===== Available data =====

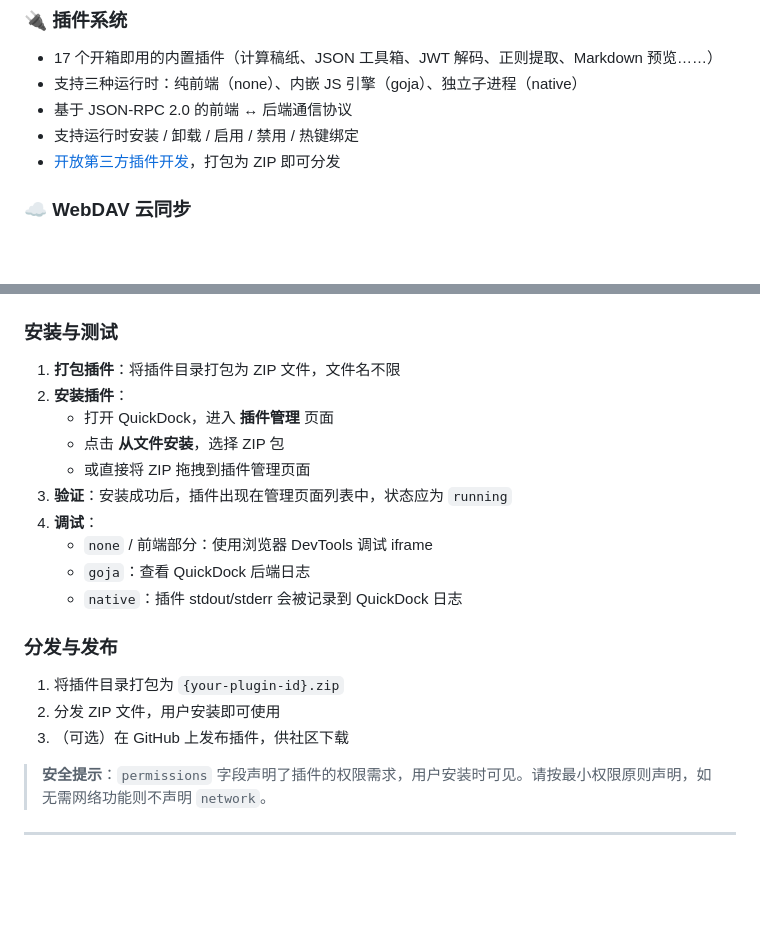
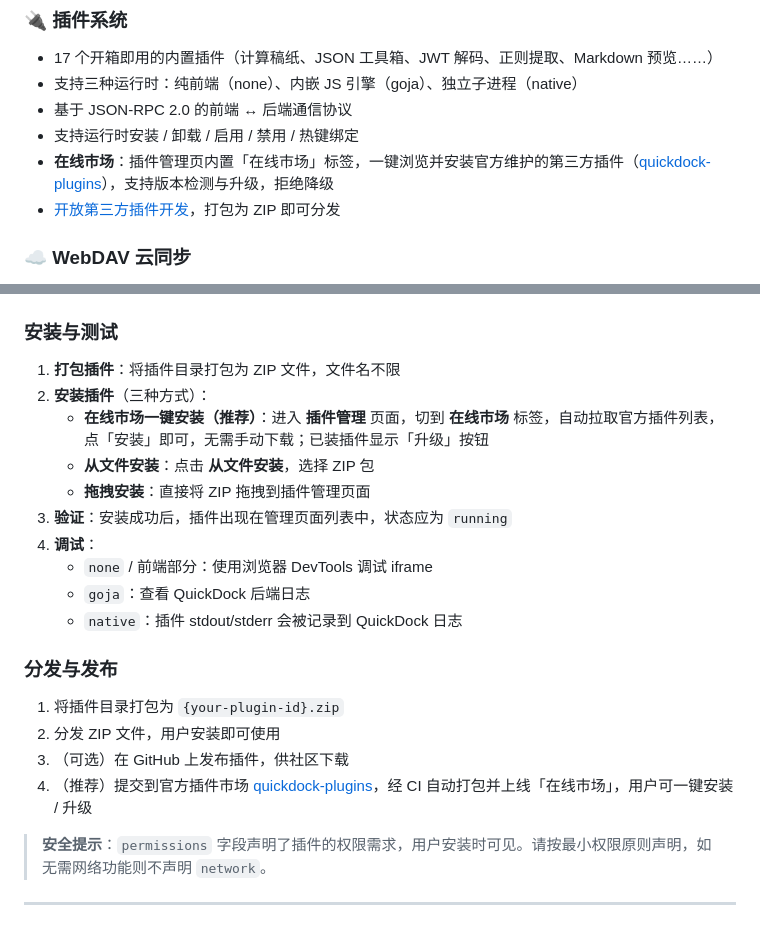
Before and after one commit to parieses/quickdock, a Markdown page: README.md, 2 parts joined by grey strips. Rendered like a GitHub page; blank space fills up the shorter version.

Commit message:
docs(readme): 新增在线插件市场文档并更新插件安装指引
补充在线插件市场功能介绍，更新插件安装步骤，添加提交插件至官方市场的提示

```diff
--- a/README.md
+++ b/README.md
@@ -189,6 +189,7 @@
 - 支持三种运行时：纯前端（none）、内嵌 JS 引擎（goja）、独立子进程（native）
 - 基于 JSON-RPC 2.0 的前端 ↔ 后端通信协议
 - 支持运行时安装 / 卸载 / 启用 / 禁用 / 热键绑定
+- **在线市场**：插件管理页内置「在线市场」标签，一键浏览并安装官方维护的第三方插件（[quickdock-plugins](https://github.com/parieses/quickdock-plugins)），支持版本检测与升级，拒绝降级
 - [开放第三方插件开发](#第三方插件开发)，打包为 ZIP 即可分发
 
 ### ☁️ WebDAV 云同步
@@ -907,10 +908,10 @@ window.addEventListener('message', function(e) {
 ### 安装与测试
 
 1. **打包插件**：将插件目录打包为 ZIP 文件，文件名不限
-2. **安装插件**：
-   - 打开 QuickDock，进入 **插件管理** 页面
-   - 点击 **从文件安装**，选择 ZIP 包
-   - 或直接将 ZIP 拖拽到插件管理页面
+2. **安装插件**（三种方式）：
+   - **在线市场一键安装（推荐）**：进入 **插件管理** 页面，切到 **在线市场** 标签，自动拉取官方插件列表，点「安装」即可，无需手动下载；已装插件显示「升级」按钮
+   - **从文件安装**：点击 **从文件安装**，选择 ZIP 包
+   - **拖拽安装**：直接将 ZIP 拖拽到插件管理页面
 3. **验证**：安装成功后，插件出现在管理页面列表中，状态应为 `running`
 4. **调试**：
    - `none` / 前端部分：使用浏览器 DevTools 调试 iframe
@@ -922,6 +923,7 @@ window.addEventListener('message', function(e) {
 1. 将插件目录打包为 `{your-plugin-id}.zip`
 2. 分发 ZIP 文件，用户安装即可使用
 3. （可选）在 GitHub 上发布插件，供社区下载
+4. （推荐）提交到官方插件市场 [quickdock-plugins](https://github.com/parieses/quickdock-plugins)，经 CI 自动打包并上线「在线市场」，用户可一键安装 / 升级
 
 > **安全提示**：`permissions` 字段声明了插件的权限需求，用户安装时可见。请按最小权限原则声明，如无需网络功能则不声明 `network`。
 
```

=====

Try it
Filter the listing above so that only lines holding the word "plugins" remain, and report those lines.

Task answer
+- **在线市场**：插件管理页内置「在线市场」标签，一键浏览并安装官方维护的第三方插件（[quickdock-plugins](https://github.com/parieses/quickdock-plugins)），支持版本检测与升级，拒绝降级
+4. （推荐）提交到官方插件市场 [quickdock-plugins](https://github.com/parieses/quickdock-plugins)，经 CI 自动打包并上线「在线市场」，用户可一键安装 / 升级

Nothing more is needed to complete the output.